On another day; also, while St. Columba was engaged in his mother-church, he suddenly cried out, with a smile, “Columbanus, the son of Beogna, has just now set out on a voyage to us, and is in great danger in the rolling tides of Brecan’s whirlpool: he is sitting at the prow and raising both his hands to heaven: he is also blessing that angry and dreadful sea: yet in this the Lord only frightens him, for the ship in which he is shall not be wrecked in the storm; but this is rather to excite him to pray more fervently, that by God’s favour he may escape the danger of his voyage, and reach us in safety.”

~ St. Adamnan’s Life of St. Columba 5

St. Columcille of Iona (or St. Columba, as his name was Latinized) is one of my favorite saints. I’m not sure if the Columbanus (or Columbán) in this story is the St. Columbanus, but if so this would be quite the meeting of two Celtic saints.

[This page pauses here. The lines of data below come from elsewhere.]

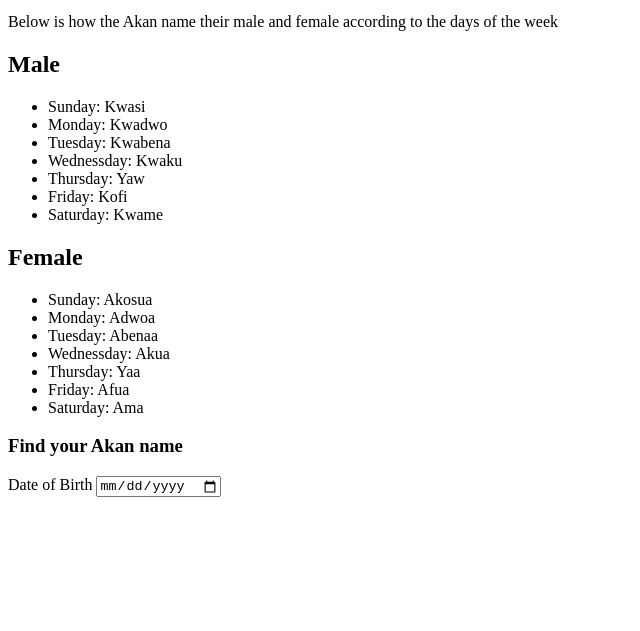
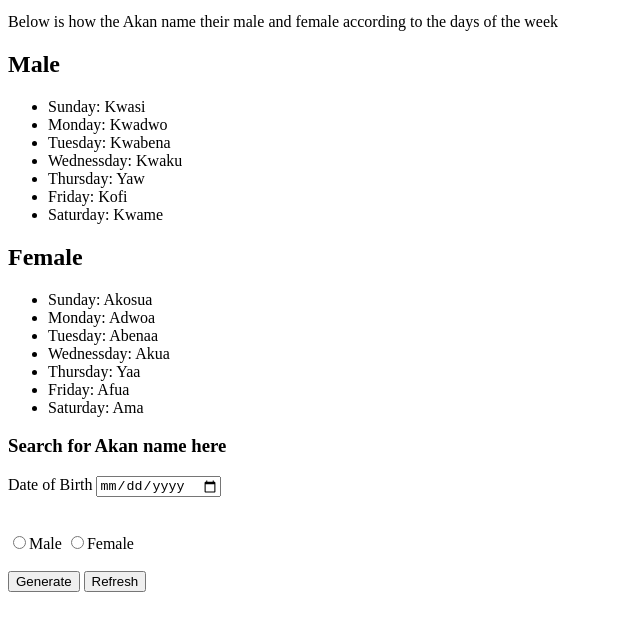
Before and after one commit to dennismulwablessed2/NewAkanNames, a plain HTML site: page index.html in a window 1280 px wide. Shown: the part 101-732 px from the top of the page, without its empty margins (0-640 px from the left). Drawn offline with Linux system fonts and the light colour scheme.

Commit message:
add akan/images and link href for css to index.html

```diff
--- a/css/style.css
+++ b/css/style.css
@@ -0,0 +1,3 @@
+body{
+    background-image: url();
+}
--- a/index.html
+++ b/index.html
@@ -7,7 +7,7 @@
         <title>The Ghana Naming Culture</title>
         <link rel="preconnect" href="https://fonts.gstatic.com">
         <link href="https://fonts.googleapis.com/css2?family=Poppins:ital,wght@1,300&display=swap" rel="stylesheet">
-        <link rel="stylesheet"href="css/styles.css">
+        <link href="./css/style.css" rel="stylesheet" type="text/css">
     </head>
     <body>
         <div class="container">
@@ -41,10 +41,33 @@
                         </div>
                     </div>
                     <div class="col-md-6 right">
-                       <h3>Find your Akan name</h3>
+                       <h3>Search for Akan name here</h3>
                         <div class="panel col-md-6 offset-sm-12">
                            <form name="akannames" onsubmit="return false">
                            <div class="form-group top-form">
                                <label for="date" class="labels">Date of Birth</label>
                                <input type="date" class="form-control" id="date" name="date">
                           </div>
+                          <br>
+                          <div class="errormsg" id="dateerror"></div>
+                          <br>
+                           <input type="radio" class="genders labels" value="male" id="rad1" name="gender" >Male
+                           <input type="radio" class="genders labels" value="female" id="rad1" name="gender" >Female
+                           <br>
+                           <div class="errormsg" id="gendererror"></div>
+                           <br>
+                           <input type="submit" name="submit" class="btn btn-primary mb-2" onclick="validate()" value="Generate">
+                           <input type="reset" name="reset" class="btn btn-primary mb-2" onclick="refresh(); return false;" value="Refresh">
+                       </form>
+                       <br>
+                            <div>
+                                <p id="result"></p>
+                            </div>
+                       </div>
+                   </div>
+                </div>
+             </div>
+           </div>
+        </body>
+        </html>
+        <script src="script.js"></script>
```
Also changed, not shown: akan/images/bidaaslide3.jpg (added).
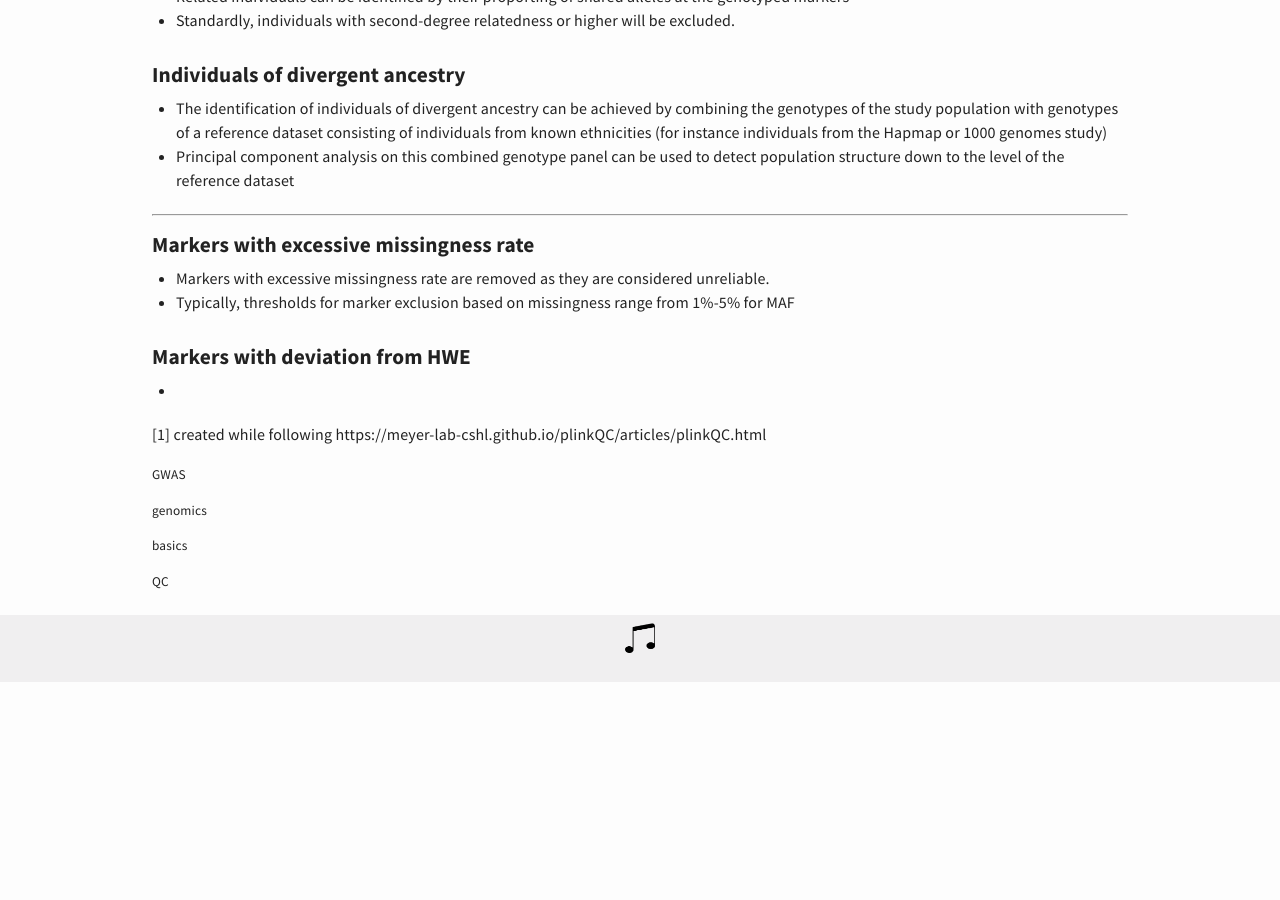
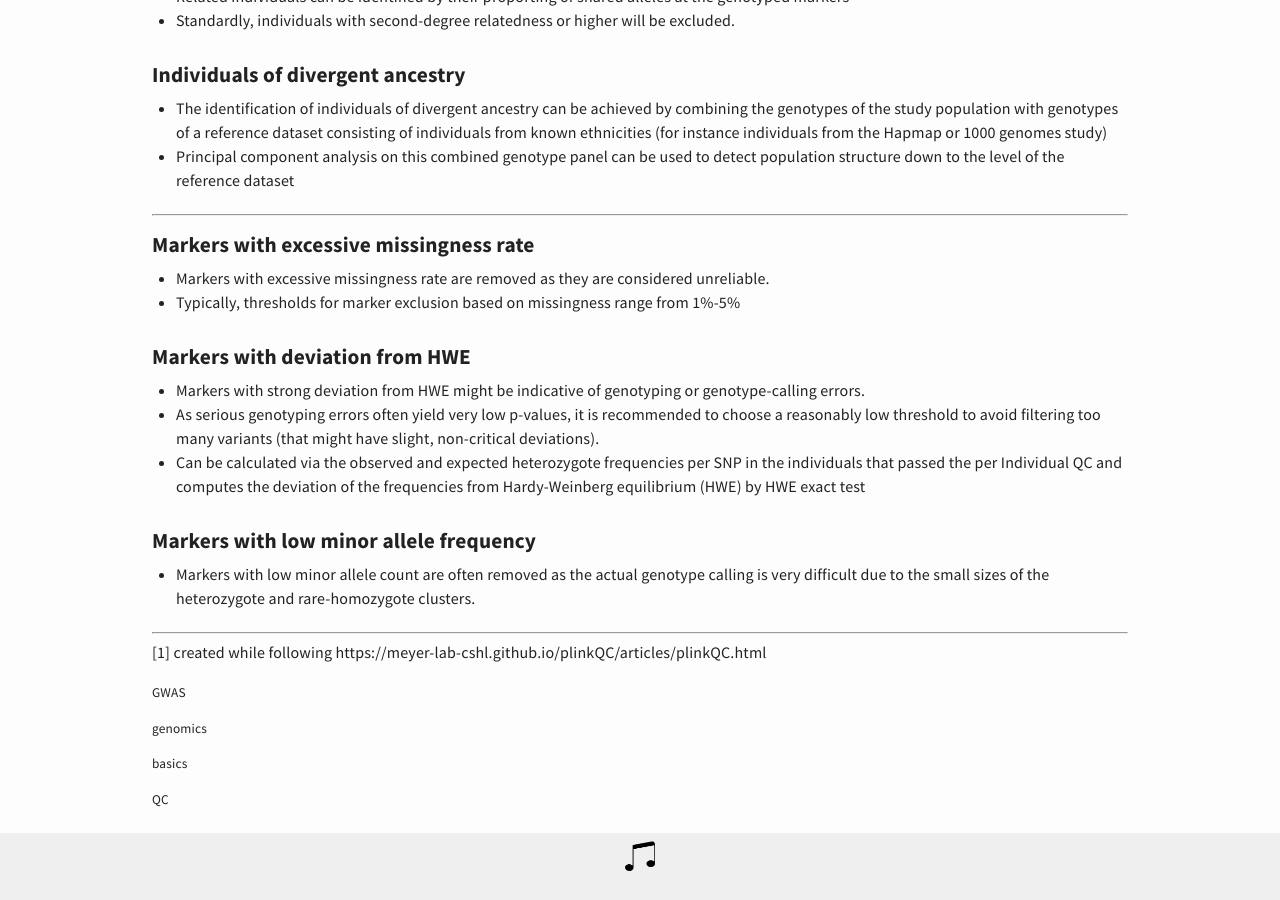
Before and after one commit to webhash/webhash.github.io, a Jekyll site: the page built from _posts/2020-12-13-basics-of-qc-in-gwas.md, in a window 1280 px wide and 900 px high, scrolled down 1331 px. Built offline with Jekyll 4.4.1, drawn with Linux system fonts in a browser that asks for light colours; before the commit the page ends 2013 px from its top, so only the background shows below that.

Commit message:
Update 2020-12-13-basics-of-qc-in-gwas.md

```diff
--- a/_posts/2020-12-13-basics-of-qc-in-gwas.md
+++ b/_posts/2020-12-13-basics-of-qc-in-gwas.md
@@ -54,10 +54,20 @@ tags : [GWAS, genomics, basics, QC]
 ---
 
 ### Markers with excessive missingness rate
+
 - Markers with excessive missingness rate are removed as they are considered unreliable.
-- Typically, thresholds for marker exclusion based on missingness range from 1%-5% for MAF
+- Typically, thresholds for marker exclusion based on missingness range from 1%-5%
 
 ### Markers with deviation from HWE
--
+
+- Markers with strong deviation from HWE might be indicative of genotyping or genotype-calling errors.
+- As serious genotyping errors often yield very low p-values, it is recommended to choose a reasonably low threshold to avoid filtering too many variants (that might have slight, non-critical deviations).
+- Can be calculated via the observed and expected heterozygote frequencies per SNP in the individuals that passed the per Individual QC and computes the deviation of the frequencies from Hardy-Weinberg equilibrium (HWE) by HWE exact test
+
+### Markers with low minor allele frequency
+
+- Markers with low minor allele count are often removed as the actual genotype calling is very difficult due to the small sizes of the heterozygote and rare-homozygote clusters.
+
+---
 
 [1] created while following https://meyer-lab-cshl.github.io/plinkQC/articles/plinkQC.html
```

In any case, however, this story is not about their meeting, but rather the journey of this Columbanus along the way. While sailing to meet St. Columcille, he suddenly encounters “great danger in the rolling tides of Brecan’s whirlpool.” Yet, according to St. Adamnan our narrator, St. Columcille is certain that his ship “shall not be wrecked in the storm; but this is rather to excite him to pray more fervently, that by God’s favour he may escape the danger of his voyage, and reach us in safety.” Continue reading